GOAL OF THE EXERCISE: Number of lines below with "task": work it out and reply with that number only.

DATASET RECORDS section start

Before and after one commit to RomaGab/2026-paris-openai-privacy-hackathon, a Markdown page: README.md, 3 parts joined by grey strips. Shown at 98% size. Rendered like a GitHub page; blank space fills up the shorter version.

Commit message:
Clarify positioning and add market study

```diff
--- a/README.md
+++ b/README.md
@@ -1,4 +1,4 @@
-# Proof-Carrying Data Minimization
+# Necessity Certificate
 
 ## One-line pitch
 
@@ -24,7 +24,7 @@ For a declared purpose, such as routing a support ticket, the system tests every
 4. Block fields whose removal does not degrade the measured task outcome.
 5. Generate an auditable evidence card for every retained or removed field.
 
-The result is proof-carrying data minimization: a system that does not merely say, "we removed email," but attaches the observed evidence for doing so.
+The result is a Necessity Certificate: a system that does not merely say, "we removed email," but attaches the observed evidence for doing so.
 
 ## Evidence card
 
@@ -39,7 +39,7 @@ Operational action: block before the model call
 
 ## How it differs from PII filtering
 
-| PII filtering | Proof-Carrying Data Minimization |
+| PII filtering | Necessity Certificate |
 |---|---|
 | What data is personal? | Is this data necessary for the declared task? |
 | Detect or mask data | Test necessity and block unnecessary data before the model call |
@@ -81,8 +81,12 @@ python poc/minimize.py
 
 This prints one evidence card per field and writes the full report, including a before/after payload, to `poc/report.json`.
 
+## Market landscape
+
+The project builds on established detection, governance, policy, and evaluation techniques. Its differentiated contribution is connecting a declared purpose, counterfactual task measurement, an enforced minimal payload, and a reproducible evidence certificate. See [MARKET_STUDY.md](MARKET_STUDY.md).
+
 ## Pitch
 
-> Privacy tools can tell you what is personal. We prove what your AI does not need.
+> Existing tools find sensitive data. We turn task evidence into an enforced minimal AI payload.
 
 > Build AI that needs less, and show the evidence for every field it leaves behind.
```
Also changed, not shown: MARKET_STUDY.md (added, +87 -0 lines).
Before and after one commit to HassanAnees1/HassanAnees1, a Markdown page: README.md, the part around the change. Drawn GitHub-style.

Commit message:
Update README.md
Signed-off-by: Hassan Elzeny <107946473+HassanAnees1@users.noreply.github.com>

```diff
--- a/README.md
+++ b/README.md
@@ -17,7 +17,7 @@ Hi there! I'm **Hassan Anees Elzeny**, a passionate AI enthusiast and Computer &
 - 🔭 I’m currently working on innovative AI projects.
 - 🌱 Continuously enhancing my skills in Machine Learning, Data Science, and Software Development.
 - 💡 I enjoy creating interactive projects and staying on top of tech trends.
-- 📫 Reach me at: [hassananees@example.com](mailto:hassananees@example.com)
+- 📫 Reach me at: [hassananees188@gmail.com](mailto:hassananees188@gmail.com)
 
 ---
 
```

DATASET RECORDS section end

RESULT: 4